> _What is expected_
If a line in the records contains the string "understandingIn", show that line.

> _Front-end code edit data_
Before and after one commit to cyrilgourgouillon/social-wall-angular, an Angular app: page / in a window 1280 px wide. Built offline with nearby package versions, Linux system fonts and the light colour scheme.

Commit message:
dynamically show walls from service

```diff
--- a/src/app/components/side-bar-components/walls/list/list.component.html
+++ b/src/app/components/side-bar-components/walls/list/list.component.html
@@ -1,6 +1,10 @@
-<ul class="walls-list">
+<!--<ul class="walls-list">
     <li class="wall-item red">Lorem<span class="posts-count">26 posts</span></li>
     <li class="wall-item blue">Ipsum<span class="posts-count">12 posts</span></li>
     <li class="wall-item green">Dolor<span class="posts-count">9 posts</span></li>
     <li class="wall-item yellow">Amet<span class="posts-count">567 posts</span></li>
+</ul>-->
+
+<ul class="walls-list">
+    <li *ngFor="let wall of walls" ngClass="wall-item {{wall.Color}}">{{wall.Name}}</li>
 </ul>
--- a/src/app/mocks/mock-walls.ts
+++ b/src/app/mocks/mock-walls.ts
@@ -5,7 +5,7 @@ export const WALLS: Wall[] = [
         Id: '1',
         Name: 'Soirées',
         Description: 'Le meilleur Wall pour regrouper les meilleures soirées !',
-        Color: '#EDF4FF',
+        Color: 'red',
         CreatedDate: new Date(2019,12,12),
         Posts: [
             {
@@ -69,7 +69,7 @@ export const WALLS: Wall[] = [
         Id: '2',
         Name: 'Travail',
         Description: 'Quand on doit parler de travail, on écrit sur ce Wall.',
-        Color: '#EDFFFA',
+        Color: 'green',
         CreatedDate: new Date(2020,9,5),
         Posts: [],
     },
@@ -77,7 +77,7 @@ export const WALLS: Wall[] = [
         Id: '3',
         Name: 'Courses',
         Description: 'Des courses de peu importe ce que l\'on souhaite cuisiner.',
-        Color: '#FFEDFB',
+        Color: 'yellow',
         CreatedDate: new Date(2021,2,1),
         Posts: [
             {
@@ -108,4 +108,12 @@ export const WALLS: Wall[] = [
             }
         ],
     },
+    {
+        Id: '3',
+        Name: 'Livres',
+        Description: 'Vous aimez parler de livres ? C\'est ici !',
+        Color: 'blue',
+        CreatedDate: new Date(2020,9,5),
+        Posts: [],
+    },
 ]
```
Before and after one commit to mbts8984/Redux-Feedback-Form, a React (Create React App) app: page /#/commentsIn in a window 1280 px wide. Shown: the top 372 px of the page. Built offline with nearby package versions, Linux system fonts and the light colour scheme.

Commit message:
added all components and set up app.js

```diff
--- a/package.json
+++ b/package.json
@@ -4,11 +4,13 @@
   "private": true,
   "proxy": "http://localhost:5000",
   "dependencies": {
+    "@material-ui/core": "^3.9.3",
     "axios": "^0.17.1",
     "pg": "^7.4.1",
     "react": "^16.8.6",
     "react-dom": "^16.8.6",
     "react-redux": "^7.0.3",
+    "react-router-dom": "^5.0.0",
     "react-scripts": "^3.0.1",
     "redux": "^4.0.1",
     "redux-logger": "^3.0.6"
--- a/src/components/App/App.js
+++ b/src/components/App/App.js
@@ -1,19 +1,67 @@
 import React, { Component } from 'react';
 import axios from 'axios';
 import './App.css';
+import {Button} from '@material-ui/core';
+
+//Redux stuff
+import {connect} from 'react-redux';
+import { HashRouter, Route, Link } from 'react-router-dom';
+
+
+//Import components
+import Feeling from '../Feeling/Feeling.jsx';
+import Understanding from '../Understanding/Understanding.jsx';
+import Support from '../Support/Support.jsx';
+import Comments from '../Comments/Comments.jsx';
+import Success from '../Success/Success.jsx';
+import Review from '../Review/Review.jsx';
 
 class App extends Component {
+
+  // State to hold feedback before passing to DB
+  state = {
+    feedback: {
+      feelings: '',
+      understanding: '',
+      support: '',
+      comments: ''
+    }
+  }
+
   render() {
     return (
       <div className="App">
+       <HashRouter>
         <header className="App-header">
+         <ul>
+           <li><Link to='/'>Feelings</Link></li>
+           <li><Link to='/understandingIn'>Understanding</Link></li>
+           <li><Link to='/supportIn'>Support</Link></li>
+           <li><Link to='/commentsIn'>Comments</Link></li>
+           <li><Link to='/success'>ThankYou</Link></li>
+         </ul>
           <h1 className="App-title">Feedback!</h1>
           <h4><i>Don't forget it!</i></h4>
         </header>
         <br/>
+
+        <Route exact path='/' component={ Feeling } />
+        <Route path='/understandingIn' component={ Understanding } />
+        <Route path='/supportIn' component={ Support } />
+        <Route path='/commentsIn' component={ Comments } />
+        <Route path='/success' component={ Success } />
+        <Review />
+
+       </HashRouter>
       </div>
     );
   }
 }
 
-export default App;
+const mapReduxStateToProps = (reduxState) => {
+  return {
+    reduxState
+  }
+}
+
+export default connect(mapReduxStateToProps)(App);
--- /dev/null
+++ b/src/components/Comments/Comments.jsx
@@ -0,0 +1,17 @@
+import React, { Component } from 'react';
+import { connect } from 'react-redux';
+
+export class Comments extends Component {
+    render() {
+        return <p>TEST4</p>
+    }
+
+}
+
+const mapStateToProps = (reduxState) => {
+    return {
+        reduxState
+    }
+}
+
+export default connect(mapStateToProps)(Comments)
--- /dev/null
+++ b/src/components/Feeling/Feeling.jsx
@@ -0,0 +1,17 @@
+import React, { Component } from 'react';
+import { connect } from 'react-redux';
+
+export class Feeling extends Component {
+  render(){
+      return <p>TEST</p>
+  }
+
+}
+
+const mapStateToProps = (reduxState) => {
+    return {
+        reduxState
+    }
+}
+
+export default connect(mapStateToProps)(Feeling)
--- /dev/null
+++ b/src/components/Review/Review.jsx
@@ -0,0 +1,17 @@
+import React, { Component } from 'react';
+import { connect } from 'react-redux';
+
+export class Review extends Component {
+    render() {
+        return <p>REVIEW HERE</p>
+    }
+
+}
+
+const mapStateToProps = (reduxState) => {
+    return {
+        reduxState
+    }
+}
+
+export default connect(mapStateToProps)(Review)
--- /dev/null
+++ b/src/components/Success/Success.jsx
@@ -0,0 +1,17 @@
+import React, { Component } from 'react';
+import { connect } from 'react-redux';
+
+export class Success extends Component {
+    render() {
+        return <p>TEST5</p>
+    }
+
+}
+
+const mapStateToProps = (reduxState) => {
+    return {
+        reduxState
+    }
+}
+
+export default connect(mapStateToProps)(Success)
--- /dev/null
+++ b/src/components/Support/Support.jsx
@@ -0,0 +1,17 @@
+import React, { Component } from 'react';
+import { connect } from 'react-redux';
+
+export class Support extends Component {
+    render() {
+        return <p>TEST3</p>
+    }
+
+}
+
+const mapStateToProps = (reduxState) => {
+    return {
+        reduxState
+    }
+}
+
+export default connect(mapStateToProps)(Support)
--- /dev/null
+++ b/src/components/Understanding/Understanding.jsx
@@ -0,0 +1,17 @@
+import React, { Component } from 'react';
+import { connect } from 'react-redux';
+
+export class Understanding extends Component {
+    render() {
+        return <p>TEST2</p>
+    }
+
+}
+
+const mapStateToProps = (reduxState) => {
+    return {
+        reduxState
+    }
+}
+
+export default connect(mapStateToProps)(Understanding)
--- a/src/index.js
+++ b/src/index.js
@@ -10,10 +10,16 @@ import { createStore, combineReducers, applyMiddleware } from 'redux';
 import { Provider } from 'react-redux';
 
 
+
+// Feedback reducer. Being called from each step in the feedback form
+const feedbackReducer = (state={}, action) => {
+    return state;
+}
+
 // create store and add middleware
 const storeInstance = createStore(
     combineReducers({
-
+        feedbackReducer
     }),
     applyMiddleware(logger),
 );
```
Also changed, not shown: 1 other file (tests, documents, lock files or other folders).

> _Solution below_
+           <li><Link to='/understandingIn'>Understanding</Link></li>
+        <Route path='/understandingIn' component={ Understanding } />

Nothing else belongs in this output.